Before we startup a series of tests and benchmarks we always tell a little about CPU temperature, and believe it or not, this might differ per system. Heatsinks, ambient heat, voltage levels of the mainboard there are some many factors influencing your CPU temperature. Just like its little sister, the 4000+ and bigger brother the FX-57 this processor ran with the standard supplied (boxed) cooling well within acceptable limits. In idle you can expect a 35 Degrees C temperature and when stressed (Sandra Burn-In test) it peaked at merely 58 Degrees C and that's with traditional air cooling.
I already stated that the multiplier is unlocked, which has some advantages. It amazed me to see that the CPU has a little headroom. AMD CPU's are hard to overclock with our mainboard though.
With air-cooling and a little fiddling around getting to first base, we hit ~2.8 GHz. So basically what we did was increasing the core Voltage, changed the multiplier and HTT. Mind you that you'll need a mainboard that can actually handle some decent overclocking, very important. But when successful, hey you have it running at FX-57 speeds yet with dual-core.
Power consumption of the FX-60 is quite alright. AMD has been working on some pretty impressive power saving functions. A compete PC in idle uses up roughly 125 Watts, when we stress both cores on the processor we see the consumption rise towards 200 Watts. So that's not that bad at all and for dual-core technology quite efficient.
Right then, let's insert the processor, fire up that little test-rig of ours and benchmark the bejesus out of it shall we?
AMD releases their Athlon II X4 620 and 630. That first one, the 620 will be priced at sub 100 USD prices, meaning you get to enjoy and reap the benefits of multi-core processing for 100 USD. These are the cheapest quad-core processors to date.
AMD Athlon X2 7850 BE review
Today we test the Athlon X2 7850, the CPU has a respective clock speed 2.8GHz, a processor with 3MB of total cache, 512KB of the L2 variety per core and 2MB of shared L3 cache per chip developed under ASIC codename KUMA. To top it off, this processor will also be a Black Edition chip which overclockers should like very much.
AMD Athlon X2 7750 BE review
A test on the Athlon X2 7750 Black Edition processor. Phenom X2 anyone ? The product we are reviewing today is exactly that. AMD developed a new dual-core processor based on the TLB bug-free (B3) revision, under the codename KUMA. And quite frankly... it's a really interesting product, as for less than 79 USD/EUR you get to have quite a nice performing product with fairly nice clock frequencies. Yes... 79 USD.
AMD Athlon 64 FX-60 Processor

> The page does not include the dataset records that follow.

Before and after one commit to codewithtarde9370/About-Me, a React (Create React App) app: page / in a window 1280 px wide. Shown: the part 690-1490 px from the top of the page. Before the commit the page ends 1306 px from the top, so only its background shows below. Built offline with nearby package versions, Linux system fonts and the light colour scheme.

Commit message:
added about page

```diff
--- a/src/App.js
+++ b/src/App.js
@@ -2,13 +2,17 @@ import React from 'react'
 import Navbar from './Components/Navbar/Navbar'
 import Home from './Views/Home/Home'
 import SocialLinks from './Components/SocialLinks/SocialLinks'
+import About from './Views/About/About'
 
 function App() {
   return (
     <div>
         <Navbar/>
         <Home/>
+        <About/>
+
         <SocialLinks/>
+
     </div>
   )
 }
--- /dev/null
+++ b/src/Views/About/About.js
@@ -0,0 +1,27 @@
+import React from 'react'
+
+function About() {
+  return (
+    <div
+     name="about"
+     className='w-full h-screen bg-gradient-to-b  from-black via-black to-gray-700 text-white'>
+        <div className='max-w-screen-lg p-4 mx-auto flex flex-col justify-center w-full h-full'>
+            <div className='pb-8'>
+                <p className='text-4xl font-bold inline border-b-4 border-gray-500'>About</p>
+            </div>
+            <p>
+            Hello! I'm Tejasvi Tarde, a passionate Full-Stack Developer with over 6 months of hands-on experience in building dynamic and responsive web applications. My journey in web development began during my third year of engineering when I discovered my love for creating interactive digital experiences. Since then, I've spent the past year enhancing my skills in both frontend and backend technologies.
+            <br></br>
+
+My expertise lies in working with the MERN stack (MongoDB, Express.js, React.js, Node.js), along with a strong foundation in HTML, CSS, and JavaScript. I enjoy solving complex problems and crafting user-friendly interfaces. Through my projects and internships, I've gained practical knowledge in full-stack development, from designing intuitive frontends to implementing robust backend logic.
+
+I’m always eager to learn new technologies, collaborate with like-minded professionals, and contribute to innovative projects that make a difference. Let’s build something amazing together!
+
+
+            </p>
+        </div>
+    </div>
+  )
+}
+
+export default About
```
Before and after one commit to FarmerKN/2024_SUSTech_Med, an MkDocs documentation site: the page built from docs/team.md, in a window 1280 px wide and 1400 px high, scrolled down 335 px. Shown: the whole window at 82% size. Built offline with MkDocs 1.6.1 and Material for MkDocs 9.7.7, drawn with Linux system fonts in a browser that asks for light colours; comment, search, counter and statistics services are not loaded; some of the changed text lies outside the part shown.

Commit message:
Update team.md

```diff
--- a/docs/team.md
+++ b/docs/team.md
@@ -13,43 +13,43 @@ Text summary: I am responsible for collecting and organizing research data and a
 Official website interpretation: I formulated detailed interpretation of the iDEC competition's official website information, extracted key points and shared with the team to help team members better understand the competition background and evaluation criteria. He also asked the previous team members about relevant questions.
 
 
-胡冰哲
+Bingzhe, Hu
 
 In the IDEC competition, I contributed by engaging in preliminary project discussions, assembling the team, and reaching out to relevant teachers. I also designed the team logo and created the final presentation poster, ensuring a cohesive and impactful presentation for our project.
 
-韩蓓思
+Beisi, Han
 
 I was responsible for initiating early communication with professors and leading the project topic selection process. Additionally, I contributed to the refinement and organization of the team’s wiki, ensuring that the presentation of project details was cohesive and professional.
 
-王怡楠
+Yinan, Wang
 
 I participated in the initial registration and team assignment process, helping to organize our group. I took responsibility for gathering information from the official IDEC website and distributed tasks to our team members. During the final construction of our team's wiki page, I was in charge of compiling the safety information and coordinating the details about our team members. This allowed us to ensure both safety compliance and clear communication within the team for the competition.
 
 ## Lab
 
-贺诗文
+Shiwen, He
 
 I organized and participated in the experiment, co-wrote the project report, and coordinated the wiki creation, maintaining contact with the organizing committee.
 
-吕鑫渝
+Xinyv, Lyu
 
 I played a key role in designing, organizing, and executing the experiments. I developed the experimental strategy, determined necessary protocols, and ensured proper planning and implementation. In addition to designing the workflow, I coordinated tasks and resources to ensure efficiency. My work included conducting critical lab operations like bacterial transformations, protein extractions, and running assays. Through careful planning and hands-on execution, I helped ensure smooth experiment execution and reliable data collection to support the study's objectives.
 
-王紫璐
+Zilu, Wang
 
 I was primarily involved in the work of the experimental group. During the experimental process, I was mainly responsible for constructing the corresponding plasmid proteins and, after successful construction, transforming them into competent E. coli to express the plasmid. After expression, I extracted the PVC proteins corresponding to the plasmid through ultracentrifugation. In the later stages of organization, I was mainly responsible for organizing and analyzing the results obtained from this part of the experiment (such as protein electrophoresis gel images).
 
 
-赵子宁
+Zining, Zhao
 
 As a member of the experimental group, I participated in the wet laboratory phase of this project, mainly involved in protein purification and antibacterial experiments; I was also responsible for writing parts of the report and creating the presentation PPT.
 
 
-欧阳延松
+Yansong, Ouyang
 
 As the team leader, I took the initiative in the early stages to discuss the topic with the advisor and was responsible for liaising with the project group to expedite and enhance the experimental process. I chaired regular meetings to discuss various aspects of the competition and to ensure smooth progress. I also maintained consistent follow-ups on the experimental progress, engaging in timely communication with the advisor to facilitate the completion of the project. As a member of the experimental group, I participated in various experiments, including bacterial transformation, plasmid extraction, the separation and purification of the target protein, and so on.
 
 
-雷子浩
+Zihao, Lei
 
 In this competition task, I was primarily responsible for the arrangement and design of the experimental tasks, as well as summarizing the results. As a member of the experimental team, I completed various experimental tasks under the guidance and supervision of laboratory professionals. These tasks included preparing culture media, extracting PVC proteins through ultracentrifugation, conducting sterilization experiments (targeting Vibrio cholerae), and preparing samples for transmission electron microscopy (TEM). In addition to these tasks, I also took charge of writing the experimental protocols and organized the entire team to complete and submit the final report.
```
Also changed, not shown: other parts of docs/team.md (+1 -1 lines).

Three weeks ago AMD decided to unleash a new processor onto the high-end market. Of course we are talking about the new AMD Athlon 64 FX-60, the first ever dual-core processor in the high-end FX range of processors for the enthusiast PC users and gamers.